> WHAT YOU SHOULD DO
Please report every line in the material below where the word "delete" is found.

> RECORDS SUPPLIED
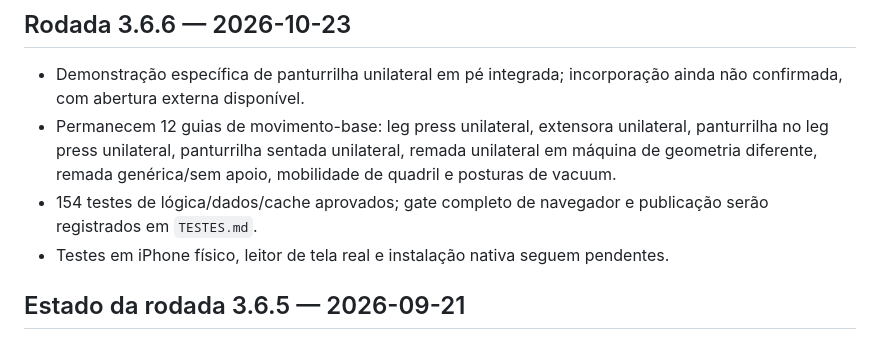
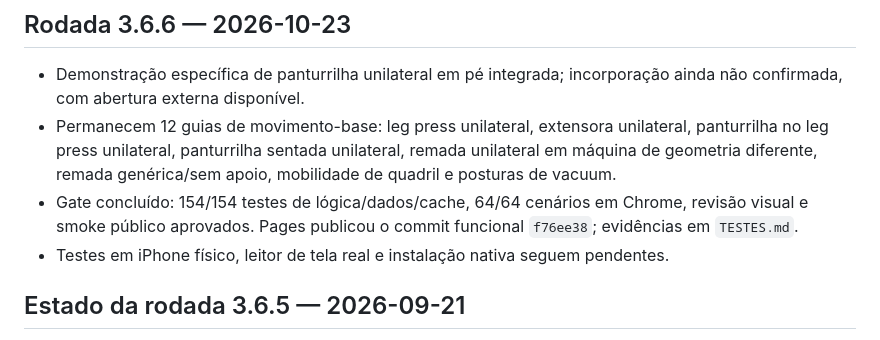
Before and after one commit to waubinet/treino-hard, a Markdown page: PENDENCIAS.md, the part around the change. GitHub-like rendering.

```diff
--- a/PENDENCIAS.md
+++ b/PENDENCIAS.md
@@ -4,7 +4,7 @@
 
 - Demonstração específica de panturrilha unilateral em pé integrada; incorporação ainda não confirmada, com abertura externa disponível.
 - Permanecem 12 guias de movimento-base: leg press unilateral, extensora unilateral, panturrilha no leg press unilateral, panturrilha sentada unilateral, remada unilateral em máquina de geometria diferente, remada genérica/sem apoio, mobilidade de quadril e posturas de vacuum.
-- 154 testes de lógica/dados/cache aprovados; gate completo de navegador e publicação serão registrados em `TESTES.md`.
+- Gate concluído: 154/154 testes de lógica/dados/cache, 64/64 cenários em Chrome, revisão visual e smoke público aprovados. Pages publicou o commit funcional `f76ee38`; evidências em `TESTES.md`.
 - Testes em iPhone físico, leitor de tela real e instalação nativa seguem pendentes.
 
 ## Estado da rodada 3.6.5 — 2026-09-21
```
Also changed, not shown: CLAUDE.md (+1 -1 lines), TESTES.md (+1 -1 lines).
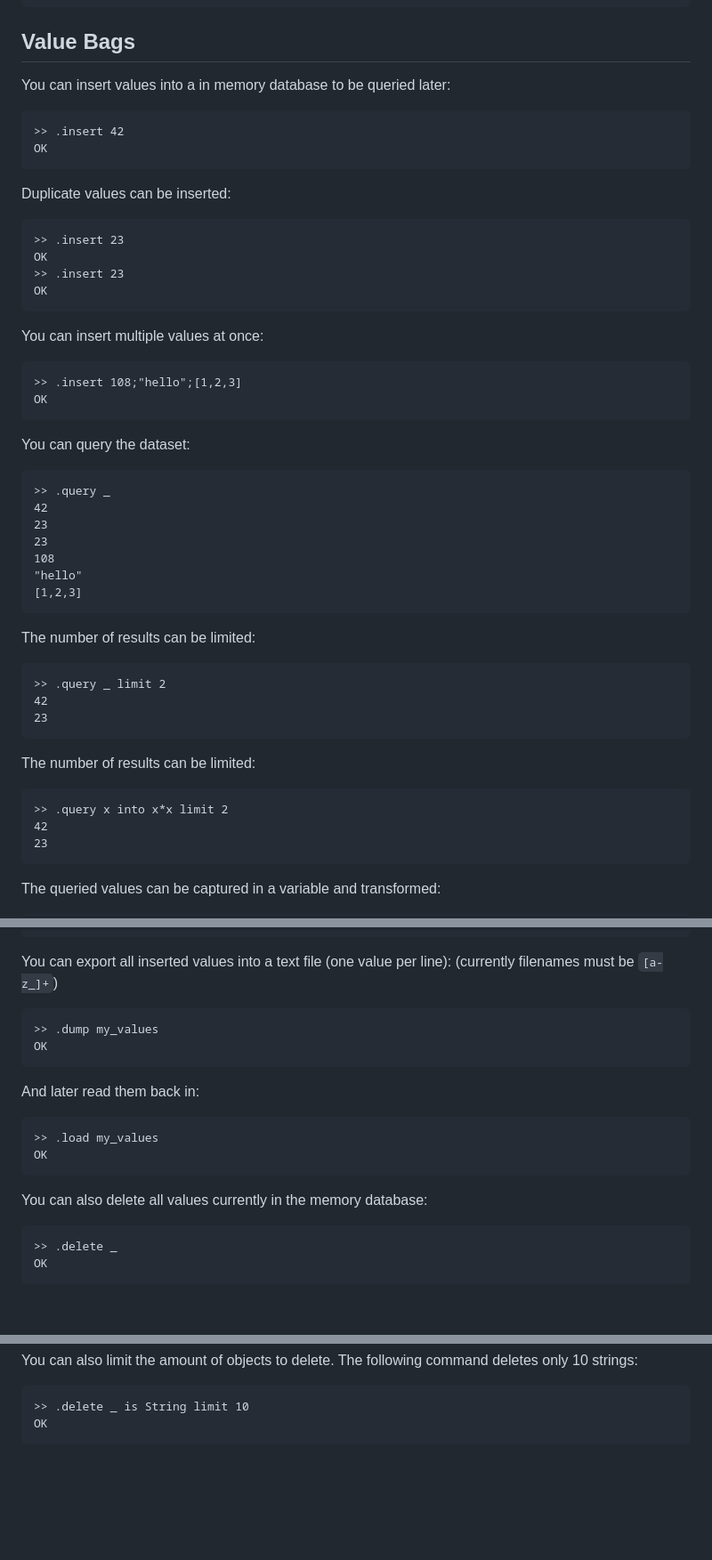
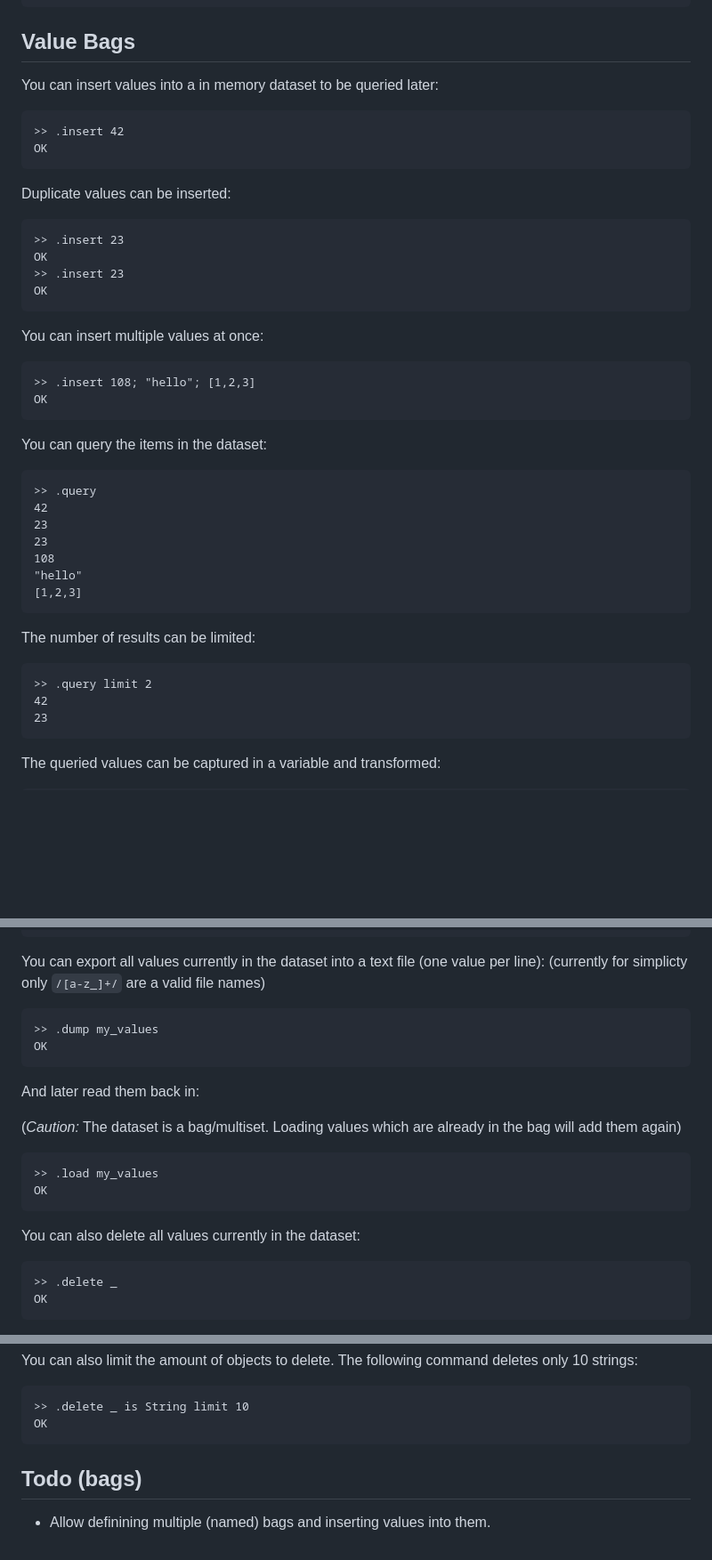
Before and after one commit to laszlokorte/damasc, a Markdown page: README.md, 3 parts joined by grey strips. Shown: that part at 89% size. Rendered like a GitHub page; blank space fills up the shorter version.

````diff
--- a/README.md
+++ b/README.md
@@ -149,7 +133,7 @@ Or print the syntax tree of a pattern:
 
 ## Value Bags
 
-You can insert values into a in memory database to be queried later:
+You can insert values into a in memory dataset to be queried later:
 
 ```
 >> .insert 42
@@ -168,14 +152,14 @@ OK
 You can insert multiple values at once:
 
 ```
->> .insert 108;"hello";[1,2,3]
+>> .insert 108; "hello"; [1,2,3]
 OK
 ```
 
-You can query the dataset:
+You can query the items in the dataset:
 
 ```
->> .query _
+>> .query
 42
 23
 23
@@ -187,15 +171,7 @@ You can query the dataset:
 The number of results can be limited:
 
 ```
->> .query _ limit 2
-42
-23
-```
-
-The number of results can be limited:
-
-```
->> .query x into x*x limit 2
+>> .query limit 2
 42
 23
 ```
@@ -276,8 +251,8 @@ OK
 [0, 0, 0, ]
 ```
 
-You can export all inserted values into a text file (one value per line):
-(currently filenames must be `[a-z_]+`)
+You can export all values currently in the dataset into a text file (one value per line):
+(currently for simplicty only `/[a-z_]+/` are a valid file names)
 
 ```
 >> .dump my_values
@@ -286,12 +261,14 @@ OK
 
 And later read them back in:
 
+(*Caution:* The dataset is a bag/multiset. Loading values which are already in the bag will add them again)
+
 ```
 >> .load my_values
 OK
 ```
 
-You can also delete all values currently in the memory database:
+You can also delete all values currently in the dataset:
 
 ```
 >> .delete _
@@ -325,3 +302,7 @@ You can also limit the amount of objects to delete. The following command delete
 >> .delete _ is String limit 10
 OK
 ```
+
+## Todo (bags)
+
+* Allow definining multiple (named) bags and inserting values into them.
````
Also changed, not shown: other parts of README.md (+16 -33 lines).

* * *

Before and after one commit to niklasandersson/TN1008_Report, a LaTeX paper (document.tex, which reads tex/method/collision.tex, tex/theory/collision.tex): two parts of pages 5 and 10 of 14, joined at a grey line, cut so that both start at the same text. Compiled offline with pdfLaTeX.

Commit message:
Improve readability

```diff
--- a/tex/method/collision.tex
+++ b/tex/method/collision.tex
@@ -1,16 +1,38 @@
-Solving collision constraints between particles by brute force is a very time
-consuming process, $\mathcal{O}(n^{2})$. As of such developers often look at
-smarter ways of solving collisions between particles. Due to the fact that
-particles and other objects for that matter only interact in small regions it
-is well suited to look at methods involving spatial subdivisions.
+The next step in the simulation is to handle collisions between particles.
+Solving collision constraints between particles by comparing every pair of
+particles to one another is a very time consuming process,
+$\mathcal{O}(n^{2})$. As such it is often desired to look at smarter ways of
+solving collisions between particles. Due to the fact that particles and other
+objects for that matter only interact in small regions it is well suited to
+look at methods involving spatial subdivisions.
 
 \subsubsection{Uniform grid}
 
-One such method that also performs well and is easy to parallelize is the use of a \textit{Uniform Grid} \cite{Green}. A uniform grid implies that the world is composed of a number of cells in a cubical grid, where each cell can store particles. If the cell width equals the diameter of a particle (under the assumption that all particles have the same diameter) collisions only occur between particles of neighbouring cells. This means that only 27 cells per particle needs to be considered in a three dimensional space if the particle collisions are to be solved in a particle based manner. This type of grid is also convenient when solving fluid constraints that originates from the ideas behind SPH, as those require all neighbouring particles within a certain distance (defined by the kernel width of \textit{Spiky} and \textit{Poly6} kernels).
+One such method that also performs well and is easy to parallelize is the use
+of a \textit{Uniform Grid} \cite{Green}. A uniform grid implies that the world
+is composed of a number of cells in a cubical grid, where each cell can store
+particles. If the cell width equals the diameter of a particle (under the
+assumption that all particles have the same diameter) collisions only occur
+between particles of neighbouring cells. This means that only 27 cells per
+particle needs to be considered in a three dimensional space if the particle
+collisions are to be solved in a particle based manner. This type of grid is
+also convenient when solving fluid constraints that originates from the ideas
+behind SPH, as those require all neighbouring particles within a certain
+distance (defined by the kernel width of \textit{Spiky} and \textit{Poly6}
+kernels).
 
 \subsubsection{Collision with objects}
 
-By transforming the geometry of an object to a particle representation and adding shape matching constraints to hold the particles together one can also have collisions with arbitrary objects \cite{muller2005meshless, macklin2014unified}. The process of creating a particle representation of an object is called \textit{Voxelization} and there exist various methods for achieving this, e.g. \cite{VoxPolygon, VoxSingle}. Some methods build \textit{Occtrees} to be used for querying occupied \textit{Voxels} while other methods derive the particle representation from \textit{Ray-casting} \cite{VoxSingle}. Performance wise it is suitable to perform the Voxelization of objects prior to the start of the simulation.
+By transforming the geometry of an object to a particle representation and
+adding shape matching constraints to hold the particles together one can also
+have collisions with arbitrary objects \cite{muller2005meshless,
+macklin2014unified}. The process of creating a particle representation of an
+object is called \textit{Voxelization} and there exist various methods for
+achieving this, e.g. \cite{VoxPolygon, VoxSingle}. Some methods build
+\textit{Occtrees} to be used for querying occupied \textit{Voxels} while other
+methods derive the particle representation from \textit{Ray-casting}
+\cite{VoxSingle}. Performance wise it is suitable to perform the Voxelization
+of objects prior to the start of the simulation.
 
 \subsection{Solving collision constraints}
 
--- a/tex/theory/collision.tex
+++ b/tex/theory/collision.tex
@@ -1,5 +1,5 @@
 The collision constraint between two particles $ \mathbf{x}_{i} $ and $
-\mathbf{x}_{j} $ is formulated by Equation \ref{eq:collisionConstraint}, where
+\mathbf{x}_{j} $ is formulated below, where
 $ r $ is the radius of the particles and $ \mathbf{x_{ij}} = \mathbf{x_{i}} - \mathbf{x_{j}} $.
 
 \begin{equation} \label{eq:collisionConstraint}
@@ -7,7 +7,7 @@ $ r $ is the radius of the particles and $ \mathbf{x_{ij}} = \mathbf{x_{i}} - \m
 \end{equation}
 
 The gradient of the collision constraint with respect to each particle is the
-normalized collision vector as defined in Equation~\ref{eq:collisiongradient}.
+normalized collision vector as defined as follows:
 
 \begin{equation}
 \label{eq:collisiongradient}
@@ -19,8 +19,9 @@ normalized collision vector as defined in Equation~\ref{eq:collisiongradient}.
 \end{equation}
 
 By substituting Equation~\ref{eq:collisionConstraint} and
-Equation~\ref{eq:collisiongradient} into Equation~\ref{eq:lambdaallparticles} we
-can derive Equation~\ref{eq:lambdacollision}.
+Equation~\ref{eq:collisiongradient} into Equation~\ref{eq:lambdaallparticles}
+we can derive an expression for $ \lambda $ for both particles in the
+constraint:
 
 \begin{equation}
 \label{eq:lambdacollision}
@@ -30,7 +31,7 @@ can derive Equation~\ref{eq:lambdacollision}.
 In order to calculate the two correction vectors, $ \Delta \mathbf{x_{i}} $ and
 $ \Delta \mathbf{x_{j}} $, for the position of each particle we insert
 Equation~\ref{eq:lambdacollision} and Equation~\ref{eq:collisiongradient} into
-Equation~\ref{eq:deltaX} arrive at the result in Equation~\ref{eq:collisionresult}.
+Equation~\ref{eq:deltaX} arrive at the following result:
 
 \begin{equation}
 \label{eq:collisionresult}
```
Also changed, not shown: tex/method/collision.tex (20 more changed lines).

> FINISHED TASK
-You can also delete all values currently in the memory database:
+You can also delete all values currently in the dataset:
 >> .delete _
@@ -325,3 +302,7 @@ You can also limit the amount of objects to delete. The following command delete
 >> .delete _ is String limit 10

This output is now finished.